Repeat the records below verbatim, and do not copy their pictures.

THE DATA section start

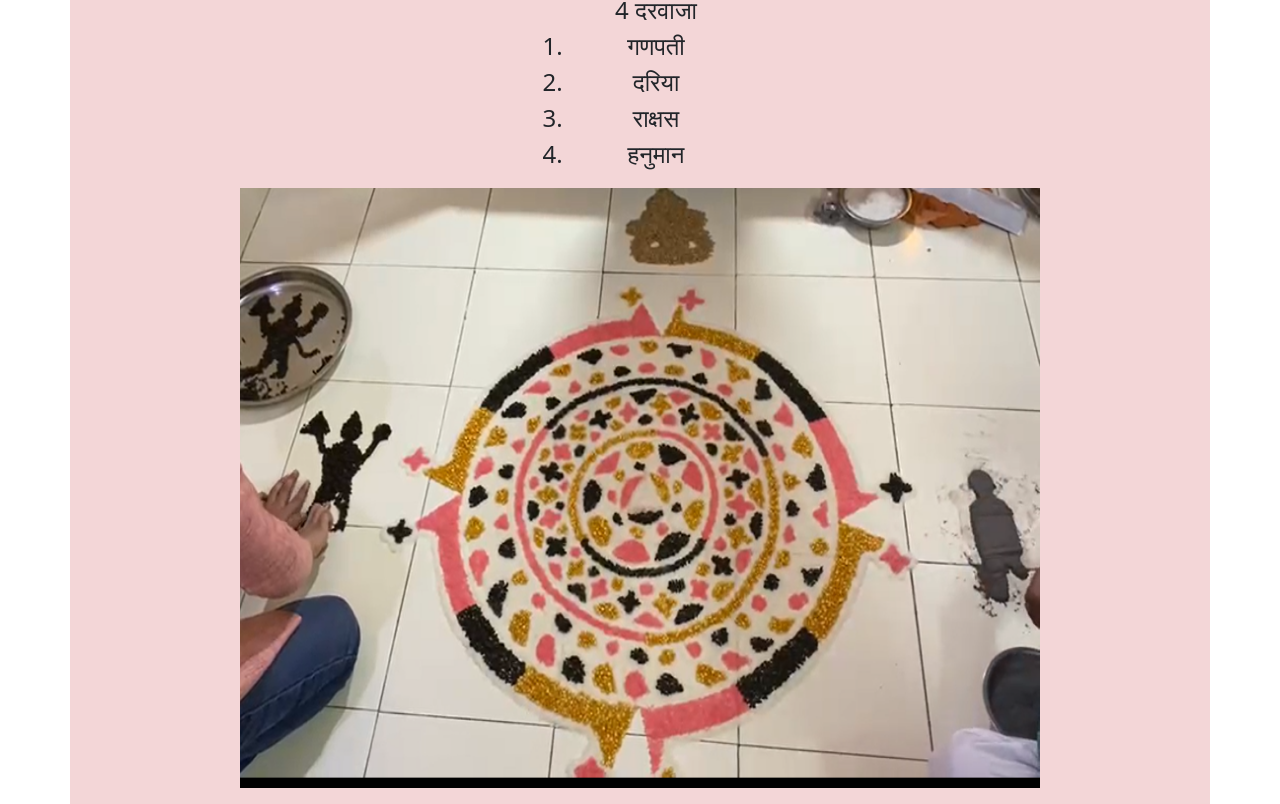
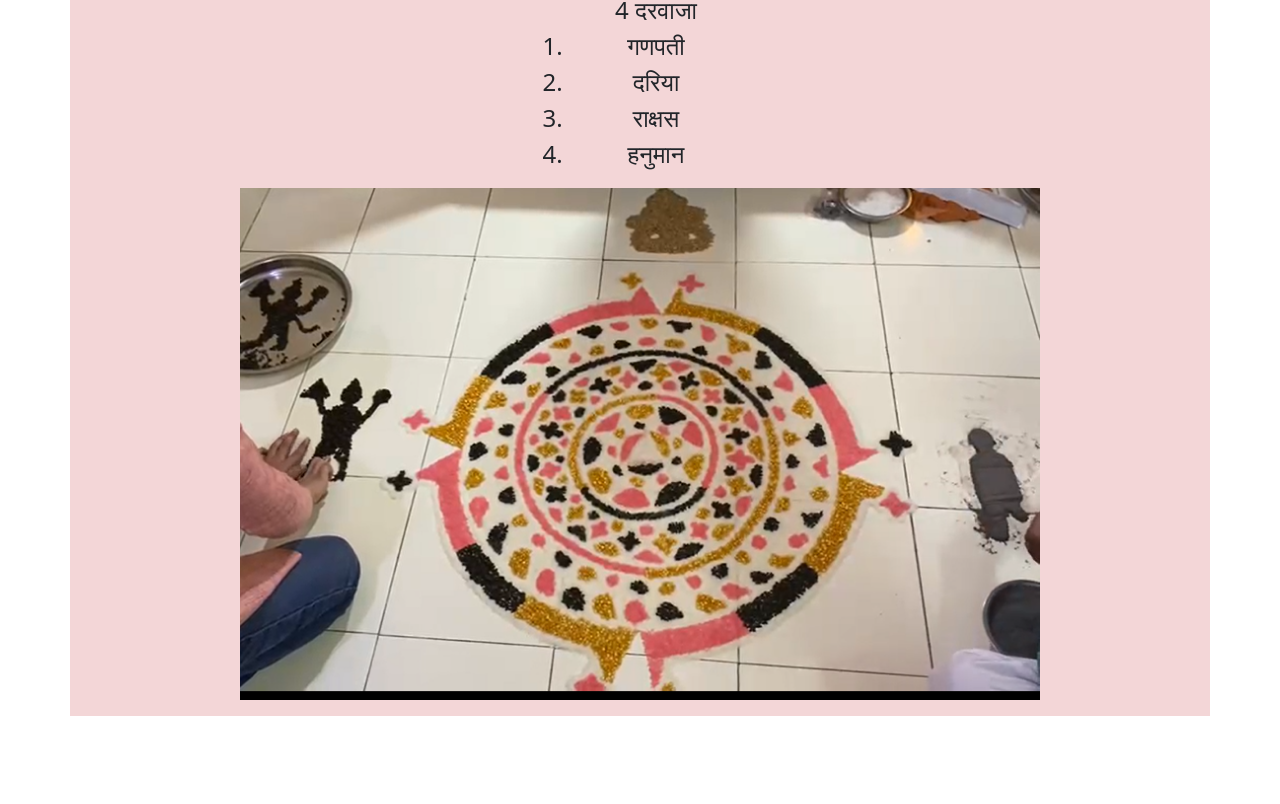
Before and after one commit to Devkumar-parekh/bhajanavali, a React (Create React App) app: page /Chakrapuja in a window 1280 px wide. Shown: the part 438-1242 px from the top of the page. After the commit the page ends 1154 px from the top, so only its background shows below. Built offline with nearby package versions, Linux system fonts and the light colour scheme.

Commit message:
image size

```diff
--- a/src/pages/Chakrapuja.js
+++ b/src/pages/Chakrapuja.js
@@ -32,7 +32,7 @@ const Chakrapuja = () => {
       <div style={{ textAlign: "center" }}>
         <img
           src="./chakrapuja.png"
-          style={{ width: "800px", height: "600px" }}
+          style={{ width: "800px", height: "auto", maxWidth: "100%" }}
           alt="chakrapuja"
         />
       </div>
--- a/src/pages/TaliNiAarti.js
+++ b/src/pages/TaliNiAarti.js
@@ -40,7 +40,7 @@ const TaliNiAarti = () => {
         {/* talichiaarti.jpeg */}
         <img
           src="./talichiaarti.jpeg"
-          style={{ width: "400px", height: "600px" }}
+          style={{ width: "400px", height: "auto", maxWidth: "100%" }}
           alt="chakrapuja"
         />
         {/* <img
```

THE DATA section end

EXERCISE RESULT >>
Before and after one commit to Devkumar-parekh/bhajanavali, a React (Create React App) app: page /Chakrapuja in a window 1280 px wide. Shown: the part 438-1242 px from the top of the page. After the commit the page ends 1154 px from the top, so only its background shows below. Built offline with nearby package versions, Linux system fonts and the light colour scheme.

Commit message:
image size

```diff
--- a/src/pages/Chakrapuja.js
+++ b/src/pages/Chakrapuja.js
@@ -32,7 +32,7 @@ const Chakrapuja = () => {
       <div style={{ textAlign: "center" }}>
         <img
           src="./chakrapuja.png"
-          style={{ width: "800px", height: "600px" }}
+          style={{ width: "800px", height: "auto", maxWidth: "100%" }}
           alt="chakrapuja"
         />
       </div>
--- a/src/pages/TaliNiAarti.js
+++ b/src/pages/TaliNiAarti.js
@@ -40,7 +40,7 @@ const TaliNiAarti = () => {
         {/* talichiaarti.jpeg */}
         <img
           src="./talichiaarti.jpeg"
-          style={{ width: "400px", height: "600px" }}
+          style={{ width: "400px", height: "auto", maxWidth: "100%" }}
           alt="chakrapuja"
         />
         {/* <img
```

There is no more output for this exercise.